● **How to complete this task**:
Please return all the records exactly, with nothing left out.

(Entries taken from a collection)
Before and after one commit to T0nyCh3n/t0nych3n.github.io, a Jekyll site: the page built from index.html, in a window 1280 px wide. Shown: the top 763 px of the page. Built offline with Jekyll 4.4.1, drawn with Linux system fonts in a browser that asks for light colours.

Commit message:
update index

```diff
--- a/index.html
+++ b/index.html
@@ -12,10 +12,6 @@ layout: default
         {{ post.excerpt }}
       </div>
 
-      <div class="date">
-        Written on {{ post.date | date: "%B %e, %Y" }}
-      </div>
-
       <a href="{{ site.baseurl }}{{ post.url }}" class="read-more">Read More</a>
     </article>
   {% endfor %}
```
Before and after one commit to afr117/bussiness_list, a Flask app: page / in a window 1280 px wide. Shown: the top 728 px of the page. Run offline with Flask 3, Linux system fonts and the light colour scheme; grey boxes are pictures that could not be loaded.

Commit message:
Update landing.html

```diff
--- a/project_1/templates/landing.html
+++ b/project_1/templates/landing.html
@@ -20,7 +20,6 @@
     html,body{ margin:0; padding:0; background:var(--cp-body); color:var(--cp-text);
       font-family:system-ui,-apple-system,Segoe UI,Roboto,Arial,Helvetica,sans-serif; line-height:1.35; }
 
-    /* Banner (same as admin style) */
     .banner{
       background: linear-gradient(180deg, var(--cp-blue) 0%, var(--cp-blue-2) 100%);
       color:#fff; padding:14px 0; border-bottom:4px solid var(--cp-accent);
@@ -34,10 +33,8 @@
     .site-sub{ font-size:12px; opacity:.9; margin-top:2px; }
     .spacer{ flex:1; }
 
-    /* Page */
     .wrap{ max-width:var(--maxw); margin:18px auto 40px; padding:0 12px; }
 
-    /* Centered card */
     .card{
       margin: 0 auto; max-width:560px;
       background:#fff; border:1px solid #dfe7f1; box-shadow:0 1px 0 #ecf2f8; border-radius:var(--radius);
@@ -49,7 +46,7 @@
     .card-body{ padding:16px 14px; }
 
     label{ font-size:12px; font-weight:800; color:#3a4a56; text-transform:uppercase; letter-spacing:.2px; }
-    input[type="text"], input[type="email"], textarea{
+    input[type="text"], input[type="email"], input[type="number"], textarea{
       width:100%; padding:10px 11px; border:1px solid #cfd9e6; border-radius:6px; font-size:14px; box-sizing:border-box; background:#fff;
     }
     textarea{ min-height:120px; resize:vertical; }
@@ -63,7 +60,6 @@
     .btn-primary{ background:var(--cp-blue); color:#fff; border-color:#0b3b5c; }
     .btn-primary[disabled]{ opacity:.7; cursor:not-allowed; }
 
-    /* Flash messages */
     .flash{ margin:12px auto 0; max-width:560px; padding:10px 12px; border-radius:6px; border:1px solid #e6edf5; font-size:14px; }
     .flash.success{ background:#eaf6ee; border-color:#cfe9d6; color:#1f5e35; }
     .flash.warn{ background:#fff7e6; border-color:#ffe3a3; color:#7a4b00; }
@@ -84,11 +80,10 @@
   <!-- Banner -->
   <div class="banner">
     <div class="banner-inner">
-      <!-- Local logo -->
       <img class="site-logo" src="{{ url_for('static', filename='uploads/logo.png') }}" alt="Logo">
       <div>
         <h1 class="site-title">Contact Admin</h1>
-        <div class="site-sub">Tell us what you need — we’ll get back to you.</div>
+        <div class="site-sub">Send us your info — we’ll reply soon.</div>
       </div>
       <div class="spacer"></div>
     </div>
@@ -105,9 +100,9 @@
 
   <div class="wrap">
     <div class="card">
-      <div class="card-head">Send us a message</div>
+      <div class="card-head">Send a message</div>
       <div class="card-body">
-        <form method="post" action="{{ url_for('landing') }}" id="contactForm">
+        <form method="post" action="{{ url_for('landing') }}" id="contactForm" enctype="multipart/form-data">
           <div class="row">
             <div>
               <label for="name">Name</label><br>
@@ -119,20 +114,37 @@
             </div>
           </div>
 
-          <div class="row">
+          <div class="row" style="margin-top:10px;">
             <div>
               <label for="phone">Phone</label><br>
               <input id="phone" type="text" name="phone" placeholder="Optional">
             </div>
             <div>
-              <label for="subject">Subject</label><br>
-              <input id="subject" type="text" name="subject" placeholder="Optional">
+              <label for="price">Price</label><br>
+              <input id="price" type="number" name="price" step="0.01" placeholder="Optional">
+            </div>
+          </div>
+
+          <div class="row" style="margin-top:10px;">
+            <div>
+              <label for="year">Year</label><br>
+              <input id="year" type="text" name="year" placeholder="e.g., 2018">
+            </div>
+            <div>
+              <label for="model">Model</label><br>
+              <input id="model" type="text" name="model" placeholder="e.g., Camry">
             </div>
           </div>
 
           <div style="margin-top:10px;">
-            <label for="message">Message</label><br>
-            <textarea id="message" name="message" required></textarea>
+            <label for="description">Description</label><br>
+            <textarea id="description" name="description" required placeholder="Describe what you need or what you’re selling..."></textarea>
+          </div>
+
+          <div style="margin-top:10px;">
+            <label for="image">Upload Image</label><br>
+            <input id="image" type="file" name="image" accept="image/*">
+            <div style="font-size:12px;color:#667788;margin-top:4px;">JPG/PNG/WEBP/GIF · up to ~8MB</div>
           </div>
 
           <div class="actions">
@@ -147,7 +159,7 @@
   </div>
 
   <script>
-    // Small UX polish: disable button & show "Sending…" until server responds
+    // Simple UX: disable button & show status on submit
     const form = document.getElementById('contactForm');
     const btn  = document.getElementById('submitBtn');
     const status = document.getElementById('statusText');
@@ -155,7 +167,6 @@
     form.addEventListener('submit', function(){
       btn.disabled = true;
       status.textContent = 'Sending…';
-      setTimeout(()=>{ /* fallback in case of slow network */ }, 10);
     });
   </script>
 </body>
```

● **Exercise result**:
Before and after one commit to T0nyCh3n/t0nych3n.github.io, a Jekyll site: the page built from index.html, in a window 1280 px wide. Shown: the top 763 px of the page. Built offline with Jekyll 4.4.1, drawn with Linux system fonts in a browser that asks for light colours.

Commit message:
update index

```diff
--- a/index.html
+++ b/index.html
@@ -12,10 +12,6 @@ layout: default
         {{ post.excerpt }}
       </div>
 
-      <div class="date">
-        Written on {{ post.date | date: "%B %e, %Y" }}
-      </div>
-
       <a href="{{ site.baseurl }}{{ post.url }}" class="read-more">Read More</a>
     </article>
   {% endfor %}
```
Before and after one commit to afr117/bussiness_list, a Flask app: page / in a window 1280 px wide. Shown: the top 728 px of the page. Run offline with Flask 3, Linux system fonts and the light colour scheme; grey boxes are pictures that could not be loaded.

Commit message:
Update landing.html

```diff
--- a/project_1/templates/landing.html
+++ b/project_1/templates/landing.html
@@ -20,7 +20,6 @@
     html,body{ margin:0; padding:0; background:var(--cp-body); color:var(--cp-text);
       font-family:system-ui,-apple-system,Segoe UI,Roboto,Arial,Helvetica,sans-serif; line-height:1.35; }
 
-    /* Banner (same as admin style) */
     .banner{
       background: linear-gradient(180deg, var(--cp-blue) 0%, var(--cp-blue-2) 100%);
       color:#fff; padding:14px 0; border-bottom:4px solid var(--cp-accent);
@@ -34,10 +33,8 @@
     .site-sub{ font-size:12px; opacity:.9; margin-top:2px; }
     .spacer{ flex:1; }
 
-    /* Page */
     .wrap{ max-width:var(--maxw); margin:18px auto 40px; padding:0 12px; }
 
-    /* Centered card */
     .card{
       margin: 0 auto; max-width:560px;
       background:#fff; border:1px solid #dfe7f1; box-shadow:0 1px 0 #ecf2f8; border-radius:var(--radius);
@@ -49,7 +46,7 @@
     .card-body{ padding:16px 14px; }
 
     label{ font-size:12px; font-weight:800; color:#3a4a56; text-transform:uppercase; letter-spacing:.2px; }
-    input[type="text"], input[type="email"], textarea{
+    input[type="text"], input[type="email"], input[type="number"], textarea{
       width:100%; padding:10px 11px; border:1px solid #cfd9e6; border-radius:6px; font-size:14px; box-sizing:border-box; background:#fff;
     }
     textarea{ min-height:120px; resize:vertical; }
@@ -63,7 +60,6 @@
     .btn-primary{ background:var(--cp-blue); color:#fff; border-color:#0b3b5c; }
     .btn-primary[disabled]{ opacity:.7; cursor:not-allowed; }
 
-    /* Flash messages */
     .flash{ margin:12px auto 0; max-width:560px; padding:10px 12px; border-radius:6px; border:1px solid #e6edf5; font-size:14px; }
     .flash.success{ background:#eaf6ee; border-color:#cfe9d6; color:#1f5e35; }
     .flash.warn{ background:#fff7e6; border-color:#ffe3a3; color:#7a4b00; }
@@ -84,11 +80,10 @@
   <!-- Banner -->
   <div class="banner">
     <div class="banner-inner">
-      <!-- Local logo -->
       <img class="site-logo" src="{{ url_for('static', filename='uploads/logo.png') }}" alt="Logo">
       <div>
         <h1 class="site-title">Contact Admin</h1>
-        <div class="site-sub">Tell us what you need — we’ll get back to you.</div>
+        <div class="site-sub">Send us your info — we’ll reply soon.</div>
       </div>
       <div class="spacer"></div>
     </div>
@@ -105,9 +100,9 @@
 
   <div class="wrap">
     <div class="card">
-      <div class="card-head">Send us a message</div>
+      <div class="card-head">Send a message</div>
       <div class="card-body">
-        <form method="post" action="{{ url_for('landing') }}" id="contactForm">
+        <form method="post" action="{{ url_for('landing') }}" id="contactForm" enctype="multipart/form-data">
           <div class="row">
             <div>
               <label for="name">Name</label><br>
@@ -119,20 +114,37 @@
             </div>
           </div>
 
-          <div class="row">
+          <div class="row" style="margin-top:10px;">
             <div>
               <label for="phone">Phone</label><br>
               <input id="phone" type="text" name="phone" placeholder="Optional">
             </div>
             <div>
-              <label for="subject">Subject</label><br>
-              <input id="subject" type="text" name="subject" placeholder="Optional">
+              <label for="price">Price</label><br>
+              <input id="price" type="number" name="price" step="0.01" placeholder="Optional">
+            </div>
+          </div>
+
+          <div class="row" style="margin-top:10px;">
+            <div>
+              <label for="year">Year</label><br>
+              <input id="year" type="text" name="year" placeholder="e.g., 2018">
+            </div>
+            <div>
+              <label for="model">Model</label><br>
+              <input id="model" type="text" name="model" placeholder="e.g., Camry">
             </div>
           </div>
 
           <div style="margin-top:10px;">
-            <label for="message">Message</label><br>
-            <textarea id="message" name="message" required></textarea>
+            <label for="description">Description</label><br>
+            <textarea id="description" name="description" required placeholder="Describe what you need or what you’re selling..."></textarea>
+          </div>
+
+          <div style="margin-top:10px;">
+            <label for="image">Upload Image</label><br>
+            <input id="image" type="file" name="image" accept="image/*">
+            <div style="font-size:12px;color:#667788;margin-top:4px;">JPG/PNG/WEBP/GIF · up to ~8MB</div>
           </div>
 
           <div class="actions">
@@ -147,7 +159,7 @@
   </div>
 
   <script>
-    // Small UX polish: disable button & show "Sending…" until server responds
+    // Simple UX: disable button & show status on submit
     const form = document.getElementById('contactForm');
     const btn  = document.getElementById('submitBtn');
     const status = document.getElementById('statusText');
@@ -155,7 +167,6 @@
     form.addEventListener('submit', function(){
       btn.disabled = true;
       status.textContent = 'Sending…';
-      setTimeout(()=>{ /* fallback in case of slow network */ }, 10);
     });
   </script>
 </body>
```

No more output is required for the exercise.